At the time, three years after the protests against a police raid at the Stonewall Inn in New York, the site of a major turning point in the gay-rights movement, psychiatry’s diagnostic manual classified homosexuality as a mental disorder, and publicly arguing otherwise came with professional risks.
“Those were times when, if you spoke up in support of homosexuals, people immediately thought that you were secretly homosexual yourself, or had unresolved sexual issues,” Dr. Jack Drescher, a clinical professor of psychiatry at Columbia, said in an interview. “Richard was very much heterosexual, and it took a lot of courage to argue for gay people.”
That paper and others initiated a prolonged dispute in the profession, much of it bitter and sarcastic. In one published debate, in The American Journal of Psychiatry, prominent figures on both sides took barbed shots at one another. The openly gay comedian Ron Gold titled his commentary “Stop It, You’re Making Me Sick!”
Dr. Green asked if heterosexuality should also be labelled a mental disorder.
“Styles of heterosexual conduct do indeed form much of what is dealt with by psychiatrists,” he wrote. He added that “instability in maintaining a love relationship and neurotic uses of sexuality – in which sexuality is used to control others – as a substitute for other feelings of self-worth, or as a defense against anxiety and depression,” account for a large number of cases.
In 1973, the American Psychiatric Association sided with Dr. Green and other influential figures, including Dr. Judd Marmor and Dr. Robert Spitzer, and decided to drop homosexuality from its diagnostic manual.
Dr. Green continued his advocacy throughout his career, appearing as an expert witness on behalf of gay or transgender people in more than a dozen trials.
In 1962, he testified for a Nicaraguan man immigration officials had moved to deport because he was gay. The plaintiff prevailed and became a U.S. resident. Dr. Green also testified on behalf of a transgender woman suing to keep her job as a pilot, and a transgender parent suing for child visitation.

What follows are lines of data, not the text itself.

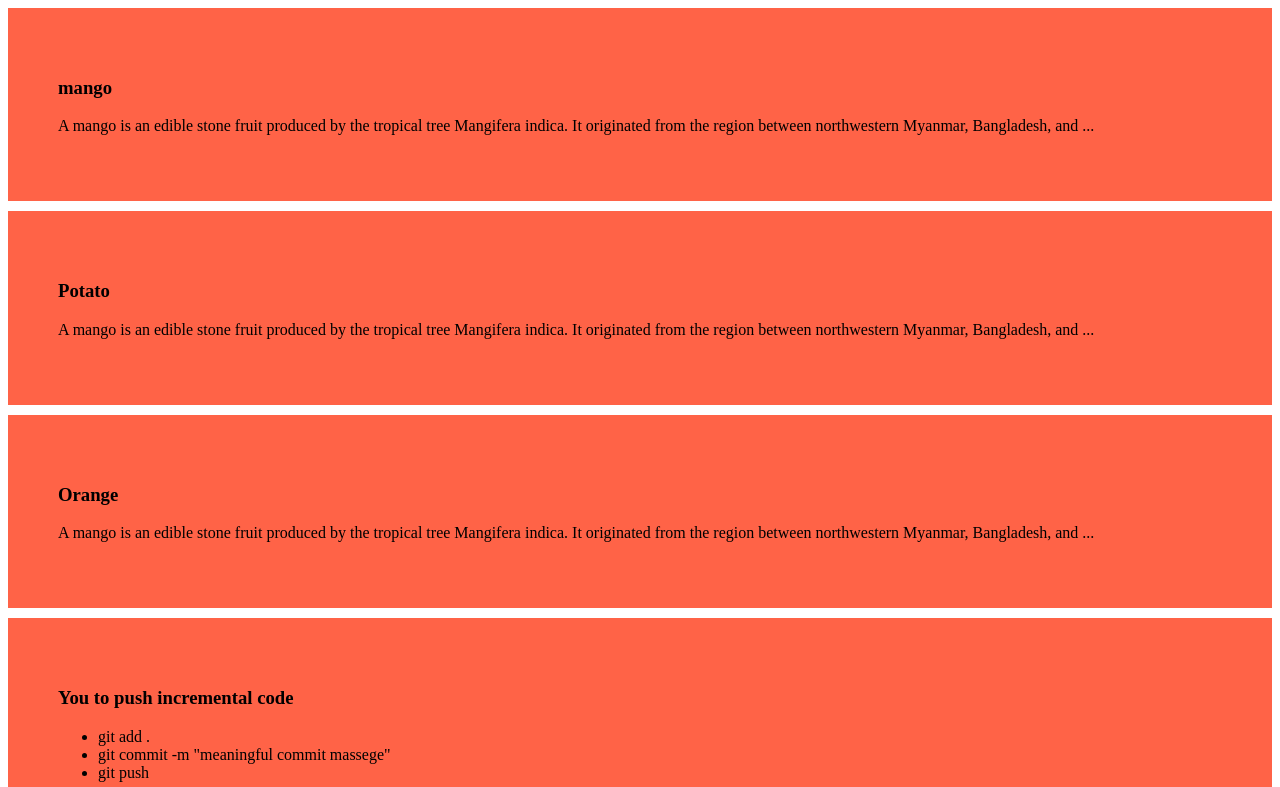
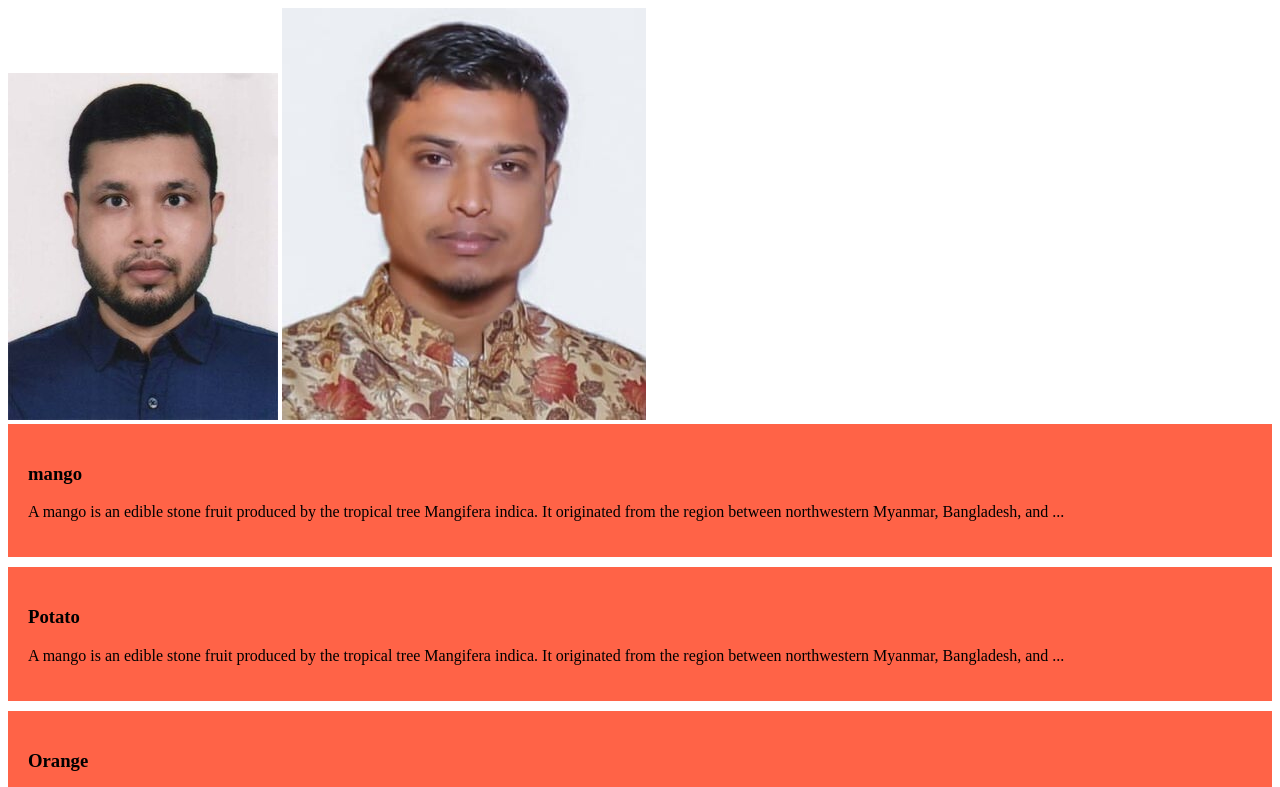
Before and after one commit to alquddus90/my-first-normal-website, a plain HTML site: page index.html in a window 1280 px wide. Shown: the top 787 px of the page. Drawn offline with Linux system fonts and the light colour scheme.

Commit message:
img added

```diff
--- a/index.html
+++ b/index.html
@@ -7,6 +7,8 @@
     <link rel="stylesheet" href="styles/blog.css">
 </head>
 <body>
+    <img src="pic 12 kb ffinal.jpg" alt="" srcset="">
+    <img src="shahi.jpeg.jpeg" alt="" srcset="">
     <div>
         <h3>mango </h3>
         <p>A mango is an edible stone fruit produced by the tropical tree Mangifera indica. It originated from the region between northwestern Myanmar, Bangladesh, and ...</p>
--- a/styles/blog.css
+++ b/styles/blog.css
@@ -1,5 +1,5 @@
 div{
     background-color: tomato;
-    padding: 50px;
+    padding: 20px;
     margin-bottom: 10px;
 }
```
Also changed, not shown: pic 12 kb ffinal.jpg (added), shahi.jpeg.jpeg (added).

After completing a law degree at Yale University in his 50s, Dr. Green joined a 1990 American Civil Liberties Union case in California as a volunteer lawyer, arguing against the Boy Scouts of America, which had barred a gay man from becoming an assistant scoutmaster. The Boy Scouts won the case – although the organization would lift its ban on openly gay members and leaders in 2015.
“Imagine taking on the Boy Scouts,” said Dr. Jules Black, an obstetrician-gynecologist, a founder of the Society of Australian Sexologists and a friend of Dr. Green’s. “He had the smarts and nerve to take on his colleagues, the psychiatric establishment and these huge issues like decriminalizing sexuality; that was enormous. He didn’t do it alone, but he was right in the middle of it.”
Richard Philip Green was born on June 6, 1936, in the Crown Heights neighbourhood of Brooklyn, N.Y., the only child of Leo and Rose (Ingber) Green. His father was an accountant, his mother a teacher.
After graduating from high school, he attended Syracuse University on a state scholarship and got his medical degree from Johns Hopkins in 1961. He specialized in psychiatry at the University of California, Los Angeles, where he became a professor and researcher. In 1986, he met Melissa Hines, who was on the academic staff there, and the two married. They divorced in 2014.
In addition to his son, Dr. Green leaves his companion, Claire Loveday.
In his early work, Dr. Green found that many effeminate boys grow up to be gay. He reviewed that and other research in his 1987 book, The “Sissy Boy Syndrome” and the Development of Homosexuality.
In 1975, he founded the International Academy of Sex Research and became the first editor of its journal, Archives of Sexual Behavior, a position he held until 2002.
After obtaining his law degree, Dr. Green relocated to Britain, where he served as a professor of psychiatry at the faculty of medicine at Imperial College, London, and on the law and psychology faculties of Cambridge University.
“He had no interest in conforming,” his son said at his memorial service. “Beyond those he loved, I genuinely don’t think he cared what people thought or said about him. Most of the time, I think he loved that they were saying anything about him at all. He had exactly no interest in social norms.”